Thursday, April 23, 2009
One thing that attracted me to the inscription profession when patch 3.0.2 introduced it into World of Warcraft was the new way to learn recipes by research. You had a research recipe with a cooldown of 20 hours to learn the minor glyphs, and when Wrath of the Lich King came out and added higher level glyphs, there was a second research recipe added working the same way. A similar method, just with a longer cooldown, was introduced to alchemy as well. This way to learn recipes has several big advantages: Doing a daily research is something you can easily do on an alt, while raid-drop recipes are usually unattainable for alts. And by making research a relatively slow process, for quite a while there was differentiation between inscribers, not everyone having the same recipes.
Unfortunately patch 3.1 introduced a new way to learn glyph recipes, which is far inferior: The book of glyph mastery, a random world drop. At first these were so rare that some people doubted they even existed, but then the droprate was increased. Book prices dropped from 5k gold to 1k gold, and will probably still fall a bit further. But for all I read there are somewhere between 40 and 58 new glyph recipes learned by these books, so even if the price goes down to 500 gold, it will cost you up to 30k gold to learn the recipes. And you can't even go out and deliberately farm them, they just drop from every mob with an equally low drop rate.
As I mentioned before, on my server and side there is an unusually high number of inscribers. Which is to be expected to happen on some servers, the number of inscribers on every server being more or less random, some bell-curve distribution from servers with just one active inscriber to rather crowded situations. But not only does having a lot of inscribers drive down glyph prices, sometimes to below profitability, it also drives up prices for the new books of glyph mastery. On some servers, with few inscribers, getting hold of these books will be cheap and easy, and then you can sell the glyphs learned from them at high profit. On servers with lots of inscribers the books will be expensive, and then you risk just another price war destroying profits. So personally I'm going out of the glyph business.

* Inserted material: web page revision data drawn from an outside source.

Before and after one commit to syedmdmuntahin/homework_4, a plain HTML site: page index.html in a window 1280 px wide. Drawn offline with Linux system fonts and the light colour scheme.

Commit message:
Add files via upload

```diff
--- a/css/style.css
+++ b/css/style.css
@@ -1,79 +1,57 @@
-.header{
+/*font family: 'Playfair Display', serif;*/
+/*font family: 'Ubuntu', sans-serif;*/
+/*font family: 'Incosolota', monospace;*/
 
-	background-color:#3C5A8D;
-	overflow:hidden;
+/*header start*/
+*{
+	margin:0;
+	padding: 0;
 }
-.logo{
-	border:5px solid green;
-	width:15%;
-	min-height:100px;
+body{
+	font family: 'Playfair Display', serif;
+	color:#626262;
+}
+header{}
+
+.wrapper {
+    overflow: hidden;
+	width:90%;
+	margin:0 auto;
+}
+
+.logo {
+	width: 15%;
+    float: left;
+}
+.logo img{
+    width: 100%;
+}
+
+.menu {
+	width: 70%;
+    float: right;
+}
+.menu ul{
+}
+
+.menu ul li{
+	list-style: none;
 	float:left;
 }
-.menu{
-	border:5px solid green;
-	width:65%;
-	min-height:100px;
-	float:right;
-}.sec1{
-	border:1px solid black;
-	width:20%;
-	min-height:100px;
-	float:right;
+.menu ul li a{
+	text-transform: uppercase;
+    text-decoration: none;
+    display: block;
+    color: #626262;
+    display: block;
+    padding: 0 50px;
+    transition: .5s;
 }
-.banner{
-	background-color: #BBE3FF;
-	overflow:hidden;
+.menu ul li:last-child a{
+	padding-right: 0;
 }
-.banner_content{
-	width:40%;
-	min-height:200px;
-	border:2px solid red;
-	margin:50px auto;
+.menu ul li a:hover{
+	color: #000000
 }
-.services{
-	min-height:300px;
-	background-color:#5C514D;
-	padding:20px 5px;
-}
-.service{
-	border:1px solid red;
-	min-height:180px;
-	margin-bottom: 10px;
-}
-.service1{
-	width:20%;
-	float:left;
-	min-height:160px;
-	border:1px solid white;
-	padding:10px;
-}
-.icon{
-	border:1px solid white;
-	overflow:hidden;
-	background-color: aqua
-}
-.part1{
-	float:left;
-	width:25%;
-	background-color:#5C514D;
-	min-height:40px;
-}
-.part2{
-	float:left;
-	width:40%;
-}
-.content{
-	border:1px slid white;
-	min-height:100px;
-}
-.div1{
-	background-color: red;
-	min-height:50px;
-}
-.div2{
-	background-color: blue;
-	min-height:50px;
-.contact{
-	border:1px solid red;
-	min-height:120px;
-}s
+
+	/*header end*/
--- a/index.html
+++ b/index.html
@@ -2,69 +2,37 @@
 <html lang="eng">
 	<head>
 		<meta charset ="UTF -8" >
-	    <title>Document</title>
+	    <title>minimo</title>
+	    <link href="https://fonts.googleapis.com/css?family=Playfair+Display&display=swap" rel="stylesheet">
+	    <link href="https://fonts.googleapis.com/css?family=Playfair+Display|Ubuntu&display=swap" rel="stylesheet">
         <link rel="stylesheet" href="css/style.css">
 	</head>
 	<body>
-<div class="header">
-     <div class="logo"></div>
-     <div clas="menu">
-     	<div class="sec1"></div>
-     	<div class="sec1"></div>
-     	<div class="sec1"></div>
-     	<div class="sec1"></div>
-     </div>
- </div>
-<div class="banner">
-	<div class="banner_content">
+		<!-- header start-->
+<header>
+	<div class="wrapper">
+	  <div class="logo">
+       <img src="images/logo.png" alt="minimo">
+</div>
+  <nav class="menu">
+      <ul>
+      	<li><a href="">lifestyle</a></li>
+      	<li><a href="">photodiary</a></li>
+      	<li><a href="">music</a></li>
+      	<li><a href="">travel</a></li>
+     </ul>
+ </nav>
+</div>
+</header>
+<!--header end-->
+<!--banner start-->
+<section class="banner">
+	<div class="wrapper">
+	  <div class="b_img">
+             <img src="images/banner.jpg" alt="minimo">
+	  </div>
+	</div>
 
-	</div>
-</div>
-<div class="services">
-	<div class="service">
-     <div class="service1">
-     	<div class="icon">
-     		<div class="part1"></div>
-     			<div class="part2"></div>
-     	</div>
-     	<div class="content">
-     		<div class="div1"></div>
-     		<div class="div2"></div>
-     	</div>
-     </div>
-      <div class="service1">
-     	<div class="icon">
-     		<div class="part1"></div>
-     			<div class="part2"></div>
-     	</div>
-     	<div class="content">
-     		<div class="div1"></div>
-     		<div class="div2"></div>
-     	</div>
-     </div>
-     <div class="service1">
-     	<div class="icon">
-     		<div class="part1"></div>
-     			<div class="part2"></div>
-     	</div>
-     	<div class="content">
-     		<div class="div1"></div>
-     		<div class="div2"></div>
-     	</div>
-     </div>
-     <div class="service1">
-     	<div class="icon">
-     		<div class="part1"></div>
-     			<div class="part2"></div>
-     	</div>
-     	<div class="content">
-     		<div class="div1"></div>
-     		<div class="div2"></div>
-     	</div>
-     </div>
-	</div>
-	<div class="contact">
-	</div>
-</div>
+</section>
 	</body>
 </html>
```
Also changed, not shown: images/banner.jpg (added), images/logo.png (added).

Yes, I made about 20k from it since it started, but a good part of that was from stockpiling herbs before patch 3.0.2 hit, and now my only regular income is selling low volumes of Armor and Weapon Vellum III. As I said, that has more to do with the number of inscribers on my server than with the inscription profession itself, but the books of glyph mastery for me are the final straw tipping that profession into the unprofitable region.
Nevertheless it made me think about ways how crafters can differentiate themselves from other crafters. You hear "raiding takes no skill nowadays" all the time, but barely anyone complains that crafting doesn't take any skill, never did, and is just a simple click, provided you have the materials and the recipe. In other games gold farmer farm gold. In WoW gold farmers farm crafting materials and sell them to crafters. Many recipes are simply learned from trainers, even epic recipes. Other recipes drop, either in specific places, or as random world drops. A random world drop recipe which isn't bind-on-pickup nearly always ends up on the auction house, because what are the chances that this was just the recipe you were looking for, in the profession you actually have? The new books of glyph mastery are the same, only worse, because you don't even know what recipe they'll teach you. So crafting mostly consists of buying materials and recipes, and a completely dumb one-click crafting process. The "most difficult" crafting recipes require you to wait and watch a progress bar for 10 second before you actually get your item. Wow, what a challenge!
And it isn't as if nobody ever had come up with a better way! Lots of older games have crafting systems that are far superior to WoW's. Star Wars Galaxies, for all its flaws, had a great crafting system, in which people could make a name for themselves as crafters of quality goods. A Tale in the Desert has lots of crafting mini-games, and no combat. Puzzle Pirates has a different puzzle for every craft, and you need to be actually good at a puzzle to make a high-quality good (or hire somebody who is). Even games as old as Dark Age of Camelot had crafting quests, allowing you parallel careers to adventuring. In comparison to all what is out there, WoW crafting is downright primitive, and their effort to clone WoW, newer games often copy this bad part of WoW together with any good parts. I'm really waiting for a new game with an interesting and engaging crafting system, where killing monsters isn't the only thing to do in the virtual world.